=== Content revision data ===
╭──

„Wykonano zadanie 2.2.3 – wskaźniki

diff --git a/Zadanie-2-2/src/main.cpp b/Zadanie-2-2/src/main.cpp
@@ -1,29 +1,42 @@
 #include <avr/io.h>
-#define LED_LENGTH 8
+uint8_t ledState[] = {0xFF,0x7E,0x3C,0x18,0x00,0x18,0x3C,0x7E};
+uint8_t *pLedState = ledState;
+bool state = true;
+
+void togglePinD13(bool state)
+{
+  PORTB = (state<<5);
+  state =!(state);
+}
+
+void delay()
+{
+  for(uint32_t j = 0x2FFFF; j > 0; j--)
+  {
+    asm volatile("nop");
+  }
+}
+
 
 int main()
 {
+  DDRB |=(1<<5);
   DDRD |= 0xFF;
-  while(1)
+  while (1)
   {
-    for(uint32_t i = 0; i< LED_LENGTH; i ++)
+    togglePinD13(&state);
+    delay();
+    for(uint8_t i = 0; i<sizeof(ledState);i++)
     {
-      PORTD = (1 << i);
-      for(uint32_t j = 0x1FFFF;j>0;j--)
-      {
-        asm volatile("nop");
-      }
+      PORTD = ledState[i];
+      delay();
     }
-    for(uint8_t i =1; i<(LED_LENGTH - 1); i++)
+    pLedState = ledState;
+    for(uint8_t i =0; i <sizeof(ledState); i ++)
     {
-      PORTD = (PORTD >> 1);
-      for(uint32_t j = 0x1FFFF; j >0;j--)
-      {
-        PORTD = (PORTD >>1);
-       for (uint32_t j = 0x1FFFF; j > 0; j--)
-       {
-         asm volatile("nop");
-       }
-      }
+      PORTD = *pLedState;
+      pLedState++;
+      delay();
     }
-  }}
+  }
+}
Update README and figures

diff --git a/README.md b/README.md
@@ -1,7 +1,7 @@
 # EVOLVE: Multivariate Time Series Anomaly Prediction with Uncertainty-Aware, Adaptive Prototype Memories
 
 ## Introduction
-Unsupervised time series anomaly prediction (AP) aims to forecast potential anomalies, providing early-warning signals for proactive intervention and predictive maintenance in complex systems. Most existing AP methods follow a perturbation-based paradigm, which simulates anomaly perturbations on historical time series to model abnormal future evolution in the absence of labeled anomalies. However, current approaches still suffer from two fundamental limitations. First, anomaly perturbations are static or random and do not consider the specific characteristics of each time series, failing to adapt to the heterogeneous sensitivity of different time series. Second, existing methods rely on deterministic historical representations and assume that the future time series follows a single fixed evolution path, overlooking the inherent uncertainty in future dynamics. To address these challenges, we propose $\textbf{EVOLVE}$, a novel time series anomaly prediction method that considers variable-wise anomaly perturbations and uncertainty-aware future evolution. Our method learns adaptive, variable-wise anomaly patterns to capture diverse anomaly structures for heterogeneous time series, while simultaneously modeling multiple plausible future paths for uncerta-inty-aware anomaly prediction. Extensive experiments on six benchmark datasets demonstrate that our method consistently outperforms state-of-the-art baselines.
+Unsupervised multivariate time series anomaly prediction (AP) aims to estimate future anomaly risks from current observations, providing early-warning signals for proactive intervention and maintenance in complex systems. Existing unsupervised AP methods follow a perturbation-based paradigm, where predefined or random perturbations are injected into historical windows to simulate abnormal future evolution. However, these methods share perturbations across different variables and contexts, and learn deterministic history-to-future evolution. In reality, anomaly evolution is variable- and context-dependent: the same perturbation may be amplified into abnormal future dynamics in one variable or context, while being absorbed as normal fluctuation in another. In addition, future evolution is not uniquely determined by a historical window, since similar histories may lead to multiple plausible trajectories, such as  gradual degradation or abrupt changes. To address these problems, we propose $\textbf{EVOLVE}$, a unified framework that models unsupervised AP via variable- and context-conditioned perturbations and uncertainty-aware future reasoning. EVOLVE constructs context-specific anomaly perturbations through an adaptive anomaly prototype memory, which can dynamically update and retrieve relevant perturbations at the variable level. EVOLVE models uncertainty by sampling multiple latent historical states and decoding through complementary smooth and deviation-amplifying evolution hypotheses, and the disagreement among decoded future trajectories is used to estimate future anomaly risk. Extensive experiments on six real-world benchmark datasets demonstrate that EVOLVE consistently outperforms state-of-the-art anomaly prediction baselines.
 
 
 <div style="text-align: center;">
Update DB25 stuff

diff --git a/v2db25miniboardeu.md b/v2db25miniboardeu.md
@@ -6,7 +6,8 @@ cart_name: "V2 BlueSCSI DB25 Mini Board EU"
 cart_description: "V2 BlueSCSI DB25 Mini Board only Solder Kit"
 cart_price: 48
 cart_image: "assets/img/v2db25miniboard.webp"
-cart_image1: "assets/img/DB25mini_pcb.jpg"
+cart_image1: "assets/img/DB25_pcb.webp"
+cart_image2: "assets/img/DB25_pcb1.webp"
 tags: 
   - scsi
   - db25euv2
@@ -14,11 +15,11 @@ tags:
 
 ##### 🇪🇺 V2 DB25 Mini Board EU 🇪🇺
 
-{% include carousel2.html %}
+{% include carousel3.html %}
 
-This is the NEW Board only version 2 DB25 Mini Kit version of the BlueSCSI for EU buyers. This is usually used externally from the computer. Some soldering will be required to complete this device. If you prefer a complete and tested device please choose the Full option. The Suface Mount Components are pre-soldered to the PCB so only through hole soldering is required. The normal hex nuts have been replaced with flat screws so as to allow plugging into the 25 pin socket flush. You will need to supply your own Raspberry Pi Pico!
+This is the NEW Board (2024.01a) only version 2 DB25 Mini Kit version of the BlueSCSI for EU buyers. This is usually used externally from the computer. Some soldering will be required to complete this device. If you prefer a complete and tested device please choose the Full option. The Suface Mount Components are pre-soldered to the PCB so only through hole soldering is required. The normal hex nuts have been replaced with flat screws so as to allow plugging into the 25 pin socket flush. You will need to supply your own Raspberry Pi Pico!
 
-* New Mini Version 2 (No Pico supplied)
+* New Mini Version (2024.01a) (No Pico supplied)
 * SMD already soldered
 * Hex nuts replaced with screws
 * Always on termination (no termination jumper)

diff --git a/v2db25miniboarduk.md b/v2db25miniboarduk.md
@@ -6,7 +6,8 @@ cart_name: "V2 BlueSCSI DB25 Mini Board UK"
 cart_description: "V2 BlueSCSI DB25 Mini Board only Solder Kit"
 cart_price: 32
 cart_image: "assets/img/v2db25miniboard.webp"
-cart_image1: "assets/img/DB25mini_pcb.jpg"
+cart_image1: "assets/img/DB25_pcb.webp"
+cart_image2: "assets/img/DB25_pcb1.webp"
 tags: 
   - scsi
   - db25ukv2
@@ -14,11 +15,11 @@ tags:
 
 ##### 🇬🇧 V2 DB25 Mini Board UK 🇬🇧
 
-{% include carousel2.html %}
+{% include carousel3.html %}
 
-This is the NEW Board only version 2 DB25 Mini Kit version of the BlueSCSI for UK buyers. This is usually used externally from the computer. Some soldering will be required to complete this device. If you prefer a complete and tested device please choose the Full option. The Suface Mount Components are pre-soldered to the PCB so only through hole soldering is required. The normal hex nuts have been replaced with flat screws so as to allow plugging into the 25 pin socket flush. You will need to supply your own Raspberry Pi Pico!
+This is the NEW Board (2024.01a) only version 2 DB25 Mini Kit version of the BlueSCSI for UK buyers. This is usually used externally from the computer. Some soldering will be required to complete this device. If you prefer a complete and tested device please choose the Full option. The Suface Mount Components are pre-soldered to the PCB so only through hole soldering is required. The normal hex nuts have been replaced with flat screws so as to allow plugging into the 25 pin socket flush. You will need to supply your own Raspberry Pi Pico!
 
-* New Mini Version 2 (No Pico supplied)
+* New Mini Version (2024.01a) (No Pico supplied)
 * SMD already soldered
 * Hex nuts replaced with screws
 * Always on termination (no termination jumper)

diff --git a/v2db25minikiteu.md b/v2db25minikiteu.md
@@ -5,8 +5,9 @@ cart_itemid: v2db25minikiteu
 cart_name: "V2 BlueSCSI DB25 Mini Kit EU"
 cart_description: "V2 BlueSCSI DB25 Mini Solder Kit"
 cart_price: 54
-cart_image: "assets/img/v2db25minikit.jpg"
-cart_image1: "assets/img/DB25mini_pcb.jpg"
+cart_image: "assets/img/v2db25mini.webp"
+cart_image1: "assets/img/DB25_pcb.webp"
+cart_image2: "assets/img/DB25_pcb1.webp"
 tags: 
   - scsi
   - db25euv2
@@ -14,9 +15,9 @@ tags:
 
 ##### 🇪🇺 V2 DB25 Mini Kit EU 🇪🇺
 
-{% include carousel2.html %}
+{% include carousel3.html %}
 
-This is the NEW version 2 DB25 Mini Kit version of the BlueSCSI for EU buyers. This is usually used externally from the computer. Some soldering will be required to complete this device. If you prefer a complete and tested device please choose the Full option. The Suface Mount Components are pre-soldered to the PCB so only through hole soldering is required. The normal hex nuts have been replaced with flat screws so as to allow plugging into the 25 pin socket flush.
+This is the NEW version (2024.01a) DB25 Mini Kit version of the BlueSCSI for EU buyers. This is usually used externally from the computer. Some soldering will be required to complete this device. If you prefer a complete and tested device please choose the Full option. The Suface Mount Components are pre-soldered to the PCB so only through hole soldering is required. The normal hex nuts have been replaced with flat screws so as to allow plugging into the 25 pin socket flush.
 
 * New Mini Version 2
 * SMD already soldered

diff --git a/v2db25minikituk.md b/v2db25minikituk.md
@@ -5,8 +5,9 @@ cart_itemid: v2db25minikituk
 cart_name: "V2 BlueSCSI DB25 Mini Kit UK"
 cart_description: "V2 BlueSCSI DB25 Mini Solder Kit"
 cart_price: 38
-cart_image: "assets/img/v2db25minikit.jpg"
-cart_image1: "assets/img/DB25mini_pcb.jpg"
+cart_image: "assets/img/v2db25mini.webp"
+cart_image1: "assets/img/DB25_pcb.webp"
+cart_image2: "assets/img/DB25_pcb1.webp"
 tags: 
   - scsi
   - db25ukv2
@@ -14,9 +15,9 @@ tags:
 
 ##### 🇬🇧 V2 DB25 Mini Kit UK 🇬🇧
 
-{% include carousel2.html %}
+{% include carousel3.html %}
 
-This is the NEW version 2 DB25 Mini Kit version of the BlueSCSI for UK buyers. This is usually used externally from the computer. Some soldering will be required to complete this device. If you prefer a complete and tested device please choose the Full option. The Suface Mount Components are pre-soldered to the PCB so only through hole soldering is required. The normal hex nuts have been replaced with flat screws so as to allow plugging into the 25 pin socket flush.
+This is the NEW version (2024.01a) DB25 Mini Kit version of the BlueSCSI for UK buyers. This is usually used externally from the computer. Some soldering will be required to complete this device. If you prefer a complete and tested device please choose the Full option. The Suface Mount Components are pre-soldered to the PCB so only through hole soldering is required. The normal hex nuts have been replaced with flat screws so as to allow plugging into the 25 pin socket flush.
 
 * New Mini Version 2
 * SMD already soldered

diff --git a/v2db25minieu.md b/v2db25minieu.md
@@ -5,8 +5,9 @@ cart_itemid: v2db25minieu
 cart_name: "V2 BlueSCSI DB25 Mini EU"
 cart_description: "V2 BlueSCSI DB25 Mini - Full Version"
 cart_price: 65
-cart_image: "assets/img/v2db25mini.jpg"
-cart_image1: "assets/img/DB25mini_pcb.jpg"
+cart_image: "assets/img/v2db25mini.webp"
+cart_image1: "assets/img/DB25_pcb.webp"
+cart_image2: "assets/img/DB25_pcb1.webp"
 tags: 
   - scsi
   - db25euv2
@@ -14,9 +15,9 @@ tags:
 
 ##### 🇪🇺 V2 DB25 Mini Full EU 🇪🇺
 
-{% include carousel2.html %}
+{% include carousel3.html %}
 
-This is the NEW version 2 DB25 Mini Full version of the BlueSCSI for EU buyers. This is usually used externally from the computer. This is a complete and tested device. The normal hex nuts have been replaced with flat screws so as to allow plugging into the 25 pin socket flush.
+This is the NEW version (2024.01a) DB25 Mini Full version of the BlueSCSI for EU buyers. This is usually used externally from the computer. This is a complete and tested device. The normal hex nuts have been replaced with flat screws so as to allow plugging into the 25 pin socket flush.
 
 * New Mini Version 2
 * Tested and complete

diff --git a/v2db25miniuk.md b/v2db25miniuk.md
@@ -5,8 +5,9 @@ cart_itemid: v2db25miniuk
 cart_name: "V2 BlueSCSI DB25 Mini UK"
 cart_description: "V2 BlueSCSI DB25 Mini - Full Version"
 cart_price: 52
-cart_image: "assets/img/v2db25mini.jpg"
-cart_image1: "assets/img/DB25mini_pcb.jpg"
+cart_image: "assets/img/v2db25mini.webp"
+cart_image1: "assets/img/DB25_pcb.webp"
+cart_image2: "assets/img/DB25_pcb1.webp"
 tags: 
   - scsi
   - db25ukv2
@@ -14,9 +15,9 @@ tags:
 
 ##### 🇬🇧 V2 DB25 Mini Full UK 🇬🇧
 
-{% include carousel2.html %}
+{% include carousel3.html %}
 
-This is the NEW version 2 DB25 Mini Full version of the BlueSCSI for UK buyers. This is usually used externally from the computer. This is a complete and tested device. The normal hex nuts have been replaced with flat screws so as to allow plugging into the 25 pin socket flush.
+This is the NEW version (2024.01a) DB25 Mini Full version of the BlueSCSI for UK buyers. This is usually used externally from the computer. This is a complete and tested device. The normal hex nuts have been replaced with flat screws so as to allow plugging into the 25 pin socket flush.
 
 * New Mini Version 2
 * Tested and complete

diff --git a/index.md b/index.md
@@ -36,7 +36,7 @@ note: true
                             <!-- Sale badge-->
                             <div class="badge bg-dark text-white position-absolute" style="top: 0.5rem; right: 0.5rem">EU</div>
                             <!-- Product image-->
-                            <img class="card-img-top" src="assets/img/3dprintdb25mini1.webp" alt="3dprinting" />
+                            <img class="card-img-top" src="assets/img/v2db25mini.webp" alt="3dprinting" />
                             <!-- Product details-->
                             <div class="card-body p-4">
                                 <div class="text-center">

╰──

=== Activity ===
Could you repeat exactly the lines above from the line with "0x1FFFF; j >0;j--)" up to and including the line with "## Introduction", and only those?

=== Answer section ===
-      for(uint32_t j = 0x1FFFF; j >0;j--)
-      {
-        PORTD = (PORTD >>1);
-       for (uint32_t j = 0x1FFFF; j > 0; j--)
-       {
-         asm volatile("nop");
-       }
-      }
+      PORTD = *pLedState;
+      pLedState++;
+      delay();
     }
-  }}
+  }
+}
Update README and figures

diff --git a/README.md b/README.md
@@ -1,7 +1,7 @@
 # EVOLVE: Multivariate Time Series Anomaly Prediction with Uncertainty-Aware, Adaptive Prototype Memories
 
 ## Introduction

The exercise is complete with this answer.